◆ Data to use ◆
↓
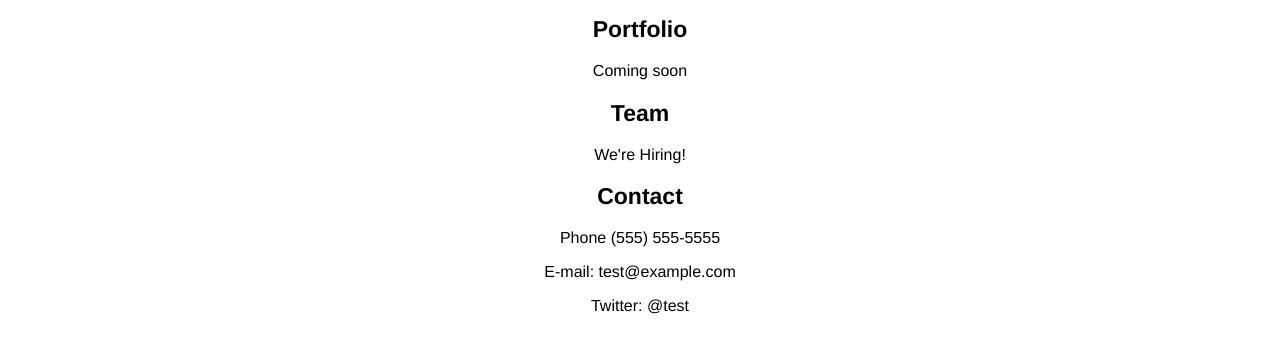
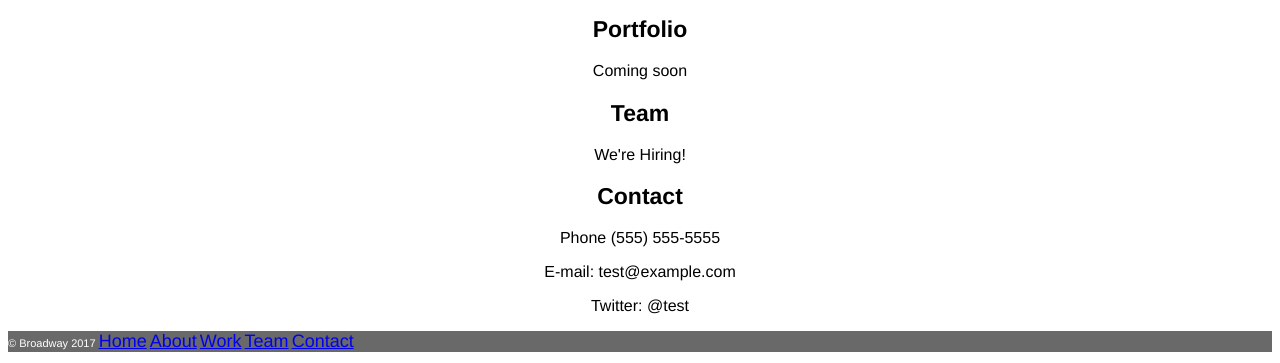
Before and after one commit to Baylien/Broadway, a plain HTML site: page index.html in a window 1280 px wide. Shown: the part 1691-2054 px from the top of the page. Before the commit the page ends 2022 px from the top, so only its background shows below. Drawn offline with Linux system fonts and the light colour scheme; files whose address does not match are found by name.

Commit message:
Footer complete

```diff
--- a/images/CSS/style.css
+++ b/images/CSS/style.css
@@ -4,3 +4,5 @@ h1 {font-size: 70px; font-weight: bold;}
 h2 {font-size: 32px; font-weight: bold;}
 .process {font-size: 23px; font-weight: bold;}
 .break {font-size: 23px; font-weight: bold; color: white; background-image: url(https://s3.amazonaws.com/codecademy-content/programs/freelance-one/broadway/images/the-flatiron-building.png);}
+.footer {font-size: 11px; color: white; background-color: dimgray; text-align: left;}
+.link {font-size: 18px; text-align: center;}
--- a/index.html
+++ b/index.html
@@ -34,5 +34,11 @@
       <p>E-mail: test@example.com</p>
       <p>Twitter: @test</p>
   </div>
+  <div class="footer">
+    <p>© Broadway 2017 <a class="link" href="#">Home</a> <a class="link" href="#">
+      About</a> <a class="link" href="#">Work</a> <a class="link" href="#">Team</a>
+    <a class="link" href="#">Contact</a></p>
+
+  </div>
   </body>
 </html>
```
↑
◆ Assignment ◆
The answer must consist of each line from the data that includes the string "color".

◆ Written answer ◆
 .break {font-size: 23px; font-weight: bold; color: white; background-image: url(https://s3.amazonaws.com/codecademy-content/programs/freelance-one/broadway/images/the-flatiron-building.png);}
+.footer {font-size: 11px; color: white; background-color: dimgray; text-align: left;}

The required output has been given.